Last Updated: Friday - 09/24/2010
Week of December 26, 2005
L'Arche angels try their wings
A Christmas pageant spills joy everywhere
By BILL GLEN
"Moments like this give me renewed life and energy."
- Grant Kaminski
"It's great living with people with handicaps where their rational power isn't like ours," she said. "You learn to live from your heart level rather than from your head level. It's been really good for me."
L'Arche properties manager Pat McCoy emceed the evening, narrating scenes about the birth of Christ from the Gospel of St. Luke.
"I think we have been doing the Christmas pageant for more than 25 years," he said.
As live carols were sung between scenes, L'Arche assistants placed the core members into position for the next bit of narration.
Mary was played by an assistant who held her sleeping nephew throughout the performance. Core members played almost everyone else, from Joseph to the innkeeper and his wife. Members were animals and wise men. They played angels who were draped with lights. Their smiles were just as bright.
A high note of the evening came as the show neared its end, when several assistants and audience members took a turn at the microphone to sing a portion of Silent Night in their native languages. The audience of about 150 was serenaded in Swahili, Japanese, French, German and Irish. A woman used sign language for her segment.
Each home was responsible for its members' costumes. Some are stored away for next year following the play. Yet, each home is eager to make new garments if needed.
Enosh Rokaya has been a live-in assistant at Little Flower home in Sherwood Park for five months. Originally from Nepal, Rokaya enjoyed helping the members prepare for the play, where he had the part of Caesar Augustus.

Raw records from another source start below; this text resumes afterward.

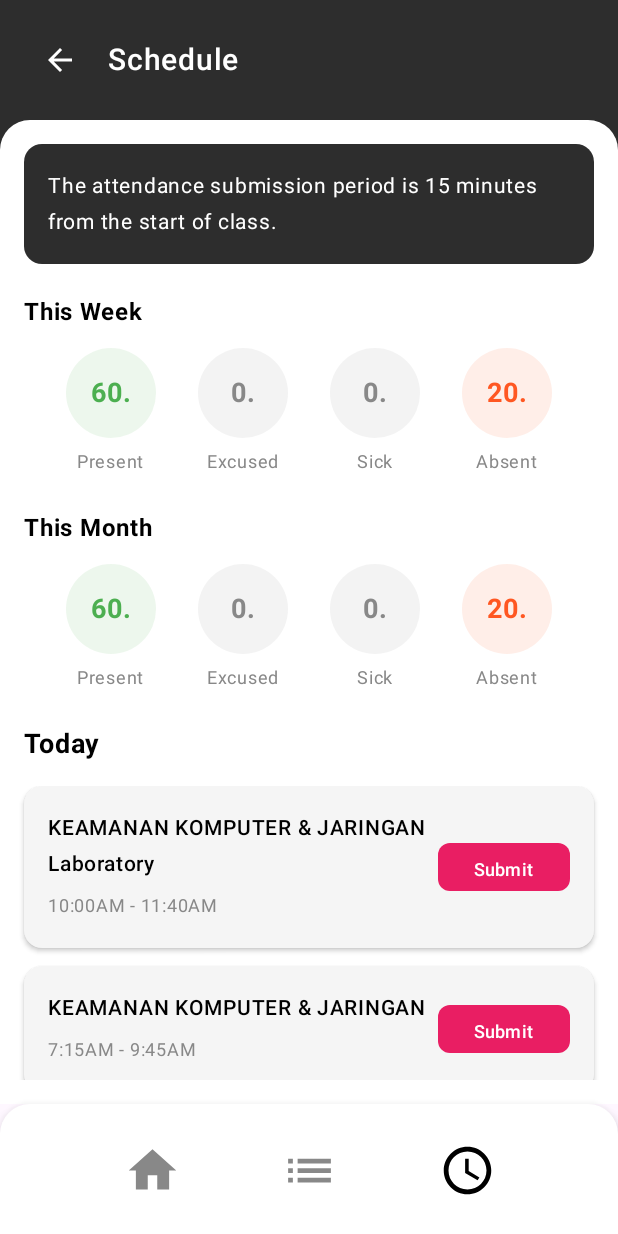
After one commit to pejuangvscode/smart_attendance, an Android app built with Jetpack Compose: the ScheduleScreen screen opened through its navigation route, on a phone screen of 412 x 824 dp. The commit adds this screen. Run offline under Robolectric (Android 15) with nearby library versions, the phone set to English and light mode, and no system bars.

Commit message:
add navbar

```diff
--- a/app/src/main/java/com/example/smartattendance/ui/screens/CameraScreen.kt
+++ b/app/src/main/java/com/example/smartattendance/ui/screens/CameraScreen.kt
@@ -239,6 +239,8 @@ fun CameraPreview(
         // Camera preview
         Box(
             modifier = Modifier
+
+
                 .fillMaxWidth()
                 .weight(1f)
         ) {
--- /dev/null
+++ b/app/src/main/java/com/example/smartattendance/ui/screens/ScheduleScreen.kt
@@ -0,0 +1,255 @@
+package com.example.smartattendance.ui.screens
+
+import androidx.compose.foundation.background
+import androidx.compose.foundation.layout.*
+import androidx.compose.foundation.lazy.LazyColumn
+import androidx.compose.foundation.lazy.items
+import androidx.compose.foundation.shape.CircleShape
+import androidx.compose.foundation.shape.RoundedCornerShape
+import androidx.compose.material.icons.Icons
+import androidx.compose.material.icons.automirrored.filled.ArrowBack
+import androidx.compose.material3.*
+import androidx.compose.runtime.Composable
+import androidx.compose.ui.Alignment
+import androidx.compose.ui.Modifier
+import androidx.compose.ui.draw.clip
+import androidx.compose.ui.graphics.Color
+import androidx.compose.ui.text.font.FontWeight
+import androidx.compose.ui.text.style.TextAlign
+import androidx.compose.ui.unit.dp
+import androidx.compose.ui.unit.sp
+import com.example.smartattendance.ui.components.AppBottomNavigation
+
+@OptIn(ExperimentalMaterial3Api::class)
+@Composable
+fun ScheduleScreen(
+    onNavigateBack: () -> Unit,
+    onNavigate: (String) -> Unit
+) {
+    Column(
+        modifier = Modifier
+            .fillMaxSize()
+            .background(Color(0xFF2D2D2D))
+    ) {
+        // Header
+        Box(
+            modifier = Modifier
+                .fillMaxWidth()
+                .background(Color(0xFF2D2D2D))
+                .padding(16.dp)
+        ) {
+            Row(
+                verticalAlignment = Alignment.CenterVertically
+            ) {
+                IconButton(onClick = onNavigateBack) {
+                    Icon(
+                        imageVector = Icons.AutoMirrored.Filled.ArrowBack,
+                        contentDescription = "Back",
+                        tint = Color.White
+                    )
+                }
+                Spacer(modifier = Modifier.width(8.dp))
+                Text(
+                    text = "Schedule",
+                    color = Color.White,
+                    fontSize = 20.sp,
+                    fontWeight = FontWeight.Medium
+                )
+            }
+        }
+
+        // Content Area with White Background
+        Column(
+            modifier = Modifier
+                .fillMaxSize()
+                .background(
+                    Color.White,
+                    RoundedCornerShape(topStart = 20.dp, topEnd = 20.dp)
+                )
+                .padding(16.dp)
+        ) {
+            // Notification Banner
+            Card(
+                modifier = Modifier
+                    .fillMaxWidth()
+                    .padding(bottom = 20.dp),
+                colors = CardDefaults.cardColors(containerColor = Color(0xFF2D2D2D)),
+                shape = RoundedCornerShape(12.dp)
+            ) {
+                Text(
+                    text = "The attendance submission period is 15 minutes from the start of class.",
+                    color = Color.White,
+                    modifier = Modifier.padding(16.dp),
+                    fontSize = 14.sp
+                )
+            }
+
+            // This Week Stats
+            Text(
+                text = "This Week",
+                fontWeight = FontWeight.Bold,
+                fontSize = 16.sp,
+                color = Color.Black,
+                modifier = Modifier.padding(bottom = 12.dp)
+            )
+
+            Row(
+                modifier = Modifier
+                    .fillMaxWidth()
+                    .padding(bottom = 20.dp),
+                horizontalArrangement = Arrangement.SpaceEvenly
+            ) {
+                StatItem("60.", "Present", Color(0xFF4CAF50))
+                StatItem("0.", "Excused", Color.Gray)
+                StatItem("0.", "Sick", Color.Gray)
+                StatItem("20.", "Absent", Color(0xFFFF5722))
+            }
+
+            // This Month Stats
+            Text(
+                text = "This Month",
+                fontWeight = FontWeight.Bold,
+                fontSize = 16.sp,
+                color = Color.Black,
+                modifier = Modifier.padding(bottom = 12.dp)
+            )
+
+            Row(
+                modifier = Modifier
+                    .fillMaxWidth()
+                    .padding(bottom = 20.dp),
+                horizontalArrangement = Arrangement.SpaceEvenly
+            ) {
+                StatItem("60.", "Present", Color(0xFF4CAF50))
+                StatItem("0.", "Excused", Color.Gray)
+                StatItem("0.", "Sick", Color.Gray)
+                StatItem("20.", "Absent", Color(0xFFFF5722))
+            }
+
+            // Today Section
+            Text(
+                text = "Today",
+                fontWeight = FontWeight.Bold,
+                fontSize = 18.sp,
+                color = Color.Black,
+                modifier = Modifier.padding(bottom = 16.dp)
+            )
+
+            LazyColumn(
+                modifier = Modifier.weight(1f),
+                verticalArrangement = Arrangement.spacedBy(12.dp)
+            ) {
+                items(todaySchedule) { item ->
+                    ScheduleItem(
+                        title = item.title,
+                        time = item.time,
+                        onSubmit = { /* Handle submit */ }
+                    )
+                }
+            }
+        }
+    }
+}
+
+@Composable
+private fun StatItem(
+    value: String,
+    label: String,
+    color: Color
+) {
+    Column(
+        horizontalAlignment = Alignment.CenterHorizontally
+    ) {
+        Box(
+            modifier = Modifier
+                .size(60.dp)
+                .clip(CircleShape)
+                .background(color.copy(alpha = 0.1f)),
+            contentAlignment = Alignment.Center
+        ) {
+            Text(
+                text = value,
+                fontSize = 18.sp,
+                fontWeight = FontWeight.Bold,
+                color = color
+            )
+        }
+        Text(
+            text = label,
+            fontSize = 12.sp,
+            color = Color.Gray,
+            modifier = Modifier.padding(top = 4.dp)
+        )
+    }
+}
+
+@Composable
+private fun ScheduleItem(
+    title: String,
+    time: String,
+    onSubmit: () -> Unit
+) {
+    Card(
+        modifier = Modifier.fillMaxWidth(),
+        colors = CardDefaults.cardColors(containerColor = Color(0xFFF5F5F5)),
+        shape = RoundedCornerShape(12.dp),
+        elevation = CardDefaults.cardElevation(defaultElevation = 2.dp)
+    ) {
+        Row(
+            modifier = Modifier
+                .fillMaxWidth()
+                .padding(16.dp),
+            horizontalArrangement = Arrangement.SpaceBetween,
+            verticalAlignment = Alignment.CenterVertically
+        ) {
+            Column(
+                modifier = Modifier.weight(1f)
+            ) {
+                Text(
+                    text = title,
+                    fontWeight = FontWeight.Medium,
+                    fontSize = 14.sp,
+                    color = Color.Black
+                )
+                Text(
+                    text = time,
+                    fontSize = 12.sp,
+                    color = Color.Gray,
+                    modifier = Modifier.padding(top = 4.dp)
+                )
+            }
+
+            Button(
+                onClick = onSubmit,
+                colors = ButtonDefaults.buttonColors(
+                    containerColor = Color(0xFFE91E63)
+                ),
+                shape = RoundedCornerShape(8.dp),
+                modifier = Modifier.height(32.dp)
+            ) {
+                Text(
+                    text = "Submit",
+                    color = Color.White,
+                    fontSize = 12.sp
+                )
+            }
+        }
+    }
+}
+
+// Sample data for today's schedule
+private data class ScheduleItem(
+    val title: String,
+    val time: String
+)
+
+private val todaySchedule = listOf(
+    ScheduleItem(
+        title = "KEAMANAN KOMPUTER & JARINGAN Laboratory",
+        time = "10:00AM - 11:40AM"
+    ),
+    ScheduleItem(
+        title = "KEAMANAN KOMPUTER & JARINGAN",
+        time = "7:15AM - 9:45AM"
+    )
+)
```
Also changed, not shown: app/src/main/java/com/example/smartattendance/MainActivity.kt (+47 -13 lines), app/src/main/java/com/example/smartattendance/ui/screens/ListScreen.kt (added, +222 -0 lines).
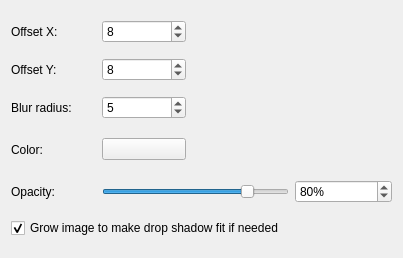
Qt form krita/plugins/extensions/dropshadow/wdg_dropshadow.ui (KDE/krita) before a commit.
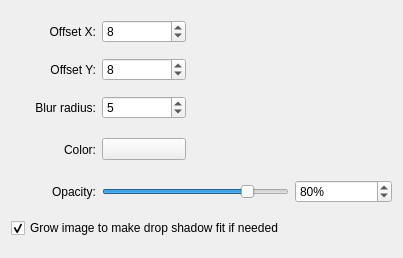
The same form after that commit. Custom widgets are drawn as their Qt base class.

Commit message:
Fix the alignment of labels in dialogs
Patch by Juan Palacios

What changed in the file:
```diff
--- a/krita/plugins/extensions/dropshadow/wdg_dropshadow.ui
+++ b/krita/plugins/extensions/dropshadow/wdg_dropshadow.ui
@@ -16,6 +16,9 @@
      <property name="text">
       <string>Offset X:</string>
      </property>
+     <property name="alignment">
+      <set>Qt::AlignRight|Qt::AlignTrailing|Qt::AlignVCenter</set>
+     </property>
     </widget>
    </item>
    <item row="1" column="0">
@@ -23,6 +26,9 @@
      <property name="text">
       <string>Offset Y:</string>
      </property>
+     <property name="alignment">
+      <set>Qt::AlignRight|Qt::AlignTrailing|Qt::AlignVCenter</set>
+     </property>
     </widget>
    </item>
    <item row="2" column="0">
@@ -30,6 +36,9 @@
      <property name="text">
       <string>Blur radius:</string>
      </property>
+     <property name="alignment">
+      <set>Qt::AlignRight|Qt::AlignTrailing|Qt::AlignVCenter</set>
+     </property>
     </widget>
    </item>
    <item row="3" column="0">
@@ -37,6 +46,9 @@
      <property name="text">
       <string>Color:</string>
      </property>
+     <property name="alignment">
+      <set>Qt::AlignRight|Qt::AlignTrailing|Qt::AlignVCenter</set>
+     </property>
     </widget>
    </item>
    <item row="4" column="0">
@@ -44,6 +56,9 @@
      <property name="text">
       <string>Opacity:</string>
      </property>
+     <property name="alignment">
+      <set>Qt::AlignRight|Qt::AlignTrailing|Qt::AlignVCenter</set>
+     </property>
     </widget>
    </item>
    <item row="4" column="1" colspan="2">
```
The commit also changes 71 other files.
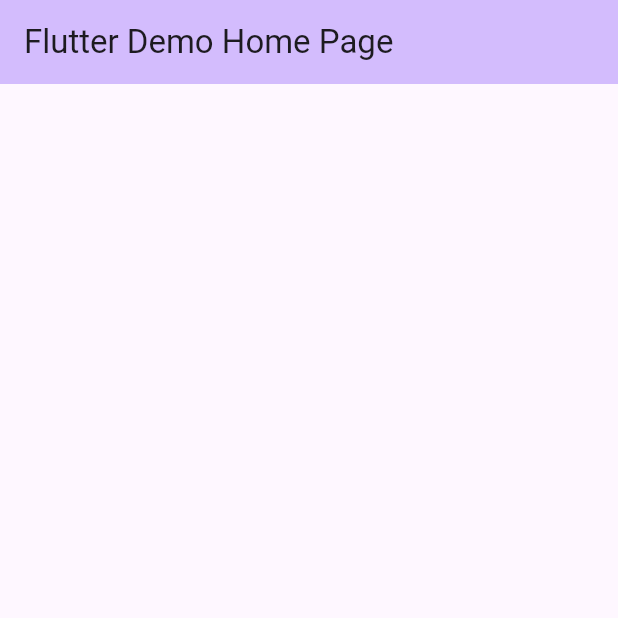
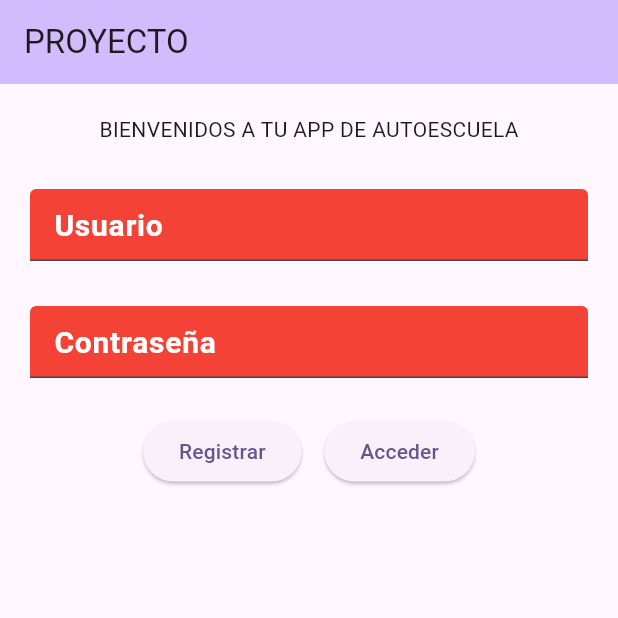
Before and after one commit to AChacon97/oposiciones, a Flutter app: the screen it shows after launch, on a phone screen of 412 x 824 dp, the top half of it. Run offline on Flutter 3.47's test engine with Material 3 defaults, Android fonts, the light colour scheme and no system bars; our stand-ins replace firebase_core; accounts and stored records are empty.

Commit message:
Pagina_principal

```diff
--- a/appoposiciones/lib/main.dart
+++ b/appoposiciones/lib/main.dart
@@ -40,9 +40,63 @@
     return Scaffold(
       appBar: AppBar(
         backgroundColor: Theme.of(context).colorScheme.inversePrimary,
-        title: Text(widget.title),
+        title: Text('PROYECTO'),
       ),
-      body: Center(),
+      body: Padding(
+        padding: const EdgeInsets.all(20.0),
+        child: Column(
+          mainAxisSize: MainAxisSize.max,
+          children:<Widget> [
+            Text('BIENVENIDOS A TU APP DE AUTOESCUELA'),
+            SizedBox(height: 30,),
+            TextField(
+
+              decoration: InputDecoration(
+                hintStyle: TextStyle(color: Colors.white, fontSize: 20.0, fontWeight: FontWeight.bold),
+                hintText: 'Usuario',
+                fillColor: Colors.red,
+                filled: true,
+
+              ),
+            ),
+            SizedBox(height: 30,),
+            TextField(
+              obscureText: true,
+              decoration: InputDecoration
+              (
+              hintStyle: TextStyle(color: Colors.white, fontSize: 20.0, fontWeight: FontWeight.bold),
+              hintText: 'Contraseña',
+              fillColor: Colors.red,
+              filled: true,
+              ),
+            ),
+            SizedBox(height: 25,),
+            Row(
+              mainAxisAlignment: MainAxisAlignment.center,
+              children:<Widget> [
+
+                BotonRegistrar(),
+                SizedBox(width: 15,),
+                BotonAcceder(),
+            ]
+           ),
+         ],
+        ),
+      )
     );
   }
 }
+
+Widget BotonRegistrar (){
+   return ElevatedButton(
+    onPressed: (){},
+    child: Text('Registrar'),
+    );
+}
+
+Widget BotonAcceder (){
+  return ElevatedButton(
+    onPressed: (){},
+    child: Text('Acceder'),
+    );
+}
```
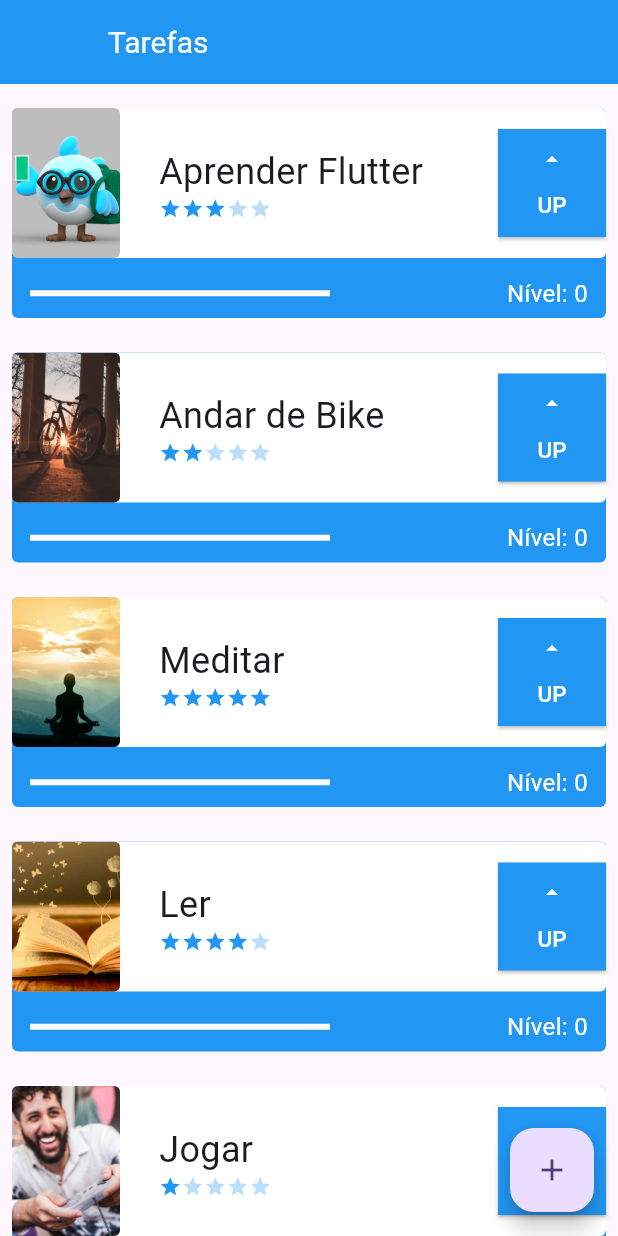
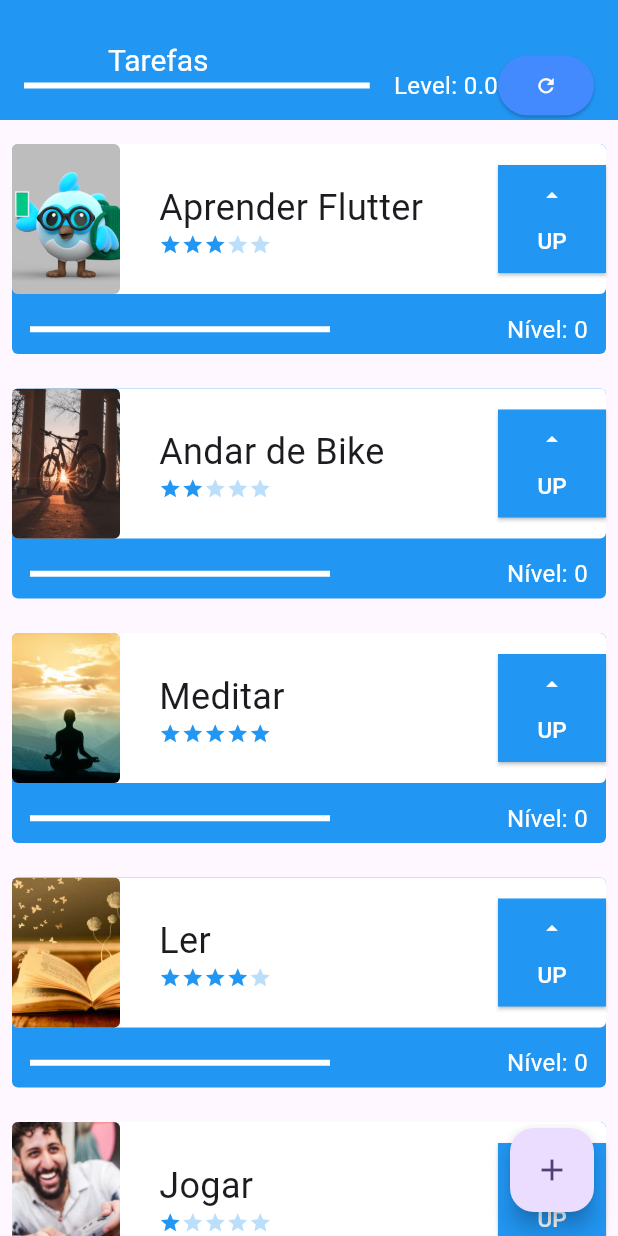
Before and after one commit to lucasdsmachado/PT-Dev, a Flutter app: the screen it shows after launch, on a phone screen of 412 x 824 dp. Run offline on Flutter 3.47's test engine with Material 3 defaults, Android fonts, the phone set to English and light mode, and no system bars.

Commit message:
finish sprint 6

```diff
--- a/sprint_6/lib/data/task_inherited.dart
+++ b/sprint_6/lib/data/task_inherited.dart
@@ -22,6 +22,14 @@ class TaskInherited extends InheritedWidget {
     taskList.add(Task(name, image, difficult));
   }
 
+  int totalLevel() {
+    int total = 0;
+    for (final Task task in taskList) {
+      total += task.level * task.difficult;
+    }
+    return total;
+  }
+
   static TaskInherited? of(BuildContext context) {
     final TaskInherited? result =
         context.dependOnInheritedWidgetOfExactType<TaskInherited>();
--- a/sprint_6/lib/screens/initial_screen.dart
+++ b/sprint_6/lib/screens/initial_screen.dart
@@ -21,7 +21,53 @@ class _InitialScreenState extends State<InitialScreen> {
               color: Colors.white,
               fontSize: 20,
             ),
+            toolbarHeight: 80,
+            flexibleSpace: Stack(
+              children: [
+                Positioned(
+                  left: 16,
+                  right: 16,
+                  bottom: -1,
+                  child: Row(
+                    mainAxisAlignment: MainAxisAlignment.center,
+                    children: [
+                      Expanded(
+                        child: LinearProgressIndicator(
+                          value: TaskInherited.of(context)!.totalLevel() /
+                              TaskInherited.of(context)!.taskList.length /
+                              100,
+                          backgroundColor: Colors.white,
+                          valueColor: const AlwaysStoppedAnimation<Color>(
+                              Colors.greenAccent),
                         ),
+                      ),
+                      Padding(
+                        padding: const EdgeInsets.only(left: 16),
+                        child: Text(
+                          'Level: ${TaskInherited.of(context)!.totalLevel() / 10}',
+                          style: const TextStyle(
+                              color: Colors.white, fontSize: 16),
+                        ),
+                      ),
+                      ElevatedButton(
+                        onPressed: () {
+                          setState(() {});
+                        },
+                        style: ElevatedButton.styleFrom(
+                            alignment: Alignment.center,
+                            backgroundColor: Colors.blueAccent,
+                            fixedSize: Size(2, 2)),
+                        child: const Icon(
+                          Icons.refresh,
+                          size: 15,
+                          color: Colors.white,
+                        ),
+                      ),
+                    ],
+                  ),
+                ),
+              ],
+            )),
         body: ListView(
           padding: const EdgeInsets.only(top: 8, bottom: 70),
           children: TaskInherited.of(context)!.taskList,
```
Lines whose indentation alone changed are shown as unchanged.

"I think everyone enjoyed the evening because it was participatory," he said. "Many of our programs offer participation doing several activities without too much pressure."
Before the pageant began, 12-year-old Dawne Jewette was playing with several members, poking one man in the ribs making him laugh. It was her first Christmas concert.
"When I grow up, one of the things I want to do is be a L'Arche assistant. I also want to be a doctor," she said.
Her father, Mike Leaburn, works with L'Arche's day program that takes 11 to 12 core members out for recreational activities like crafts, wood working, bowling and trips to a mall.
"We also go to Heritage Days and other outdoor events," Leaburn said.
Paul and Deanne Riopel were enjoying their second pageant. Deanne used to work as L'Arche's community health nurse before moving to Capital Health.
"There are so many things that distract us at Christmas that I think this reminds us of what it is all about," Paul said.
Deanne added: "I love to see what everyone is doing. I loved the Christmas carols. It's very heartwarming."
Kaminski has been with L'Arche for more than 15 years, the last six in Edmonton as director. Helping the members can become stressful over a year, but a Christmas concert is good for the soul. It reminds Kaminski that what L'Arche does is vital to its members.
"They come out in their own bathrobes. They make headdresses and save them," Kaminski said.
"Moments like this give me renewed life and energy. This is real life," he said. "To see the core members come to life; seeing them proud of what they are doing, absolutely draws me in."
Our mission: To serve our readers by bringing the Gospel to bear on current issues in the Church and in secular culture through accurate news coverage and reflective commentary.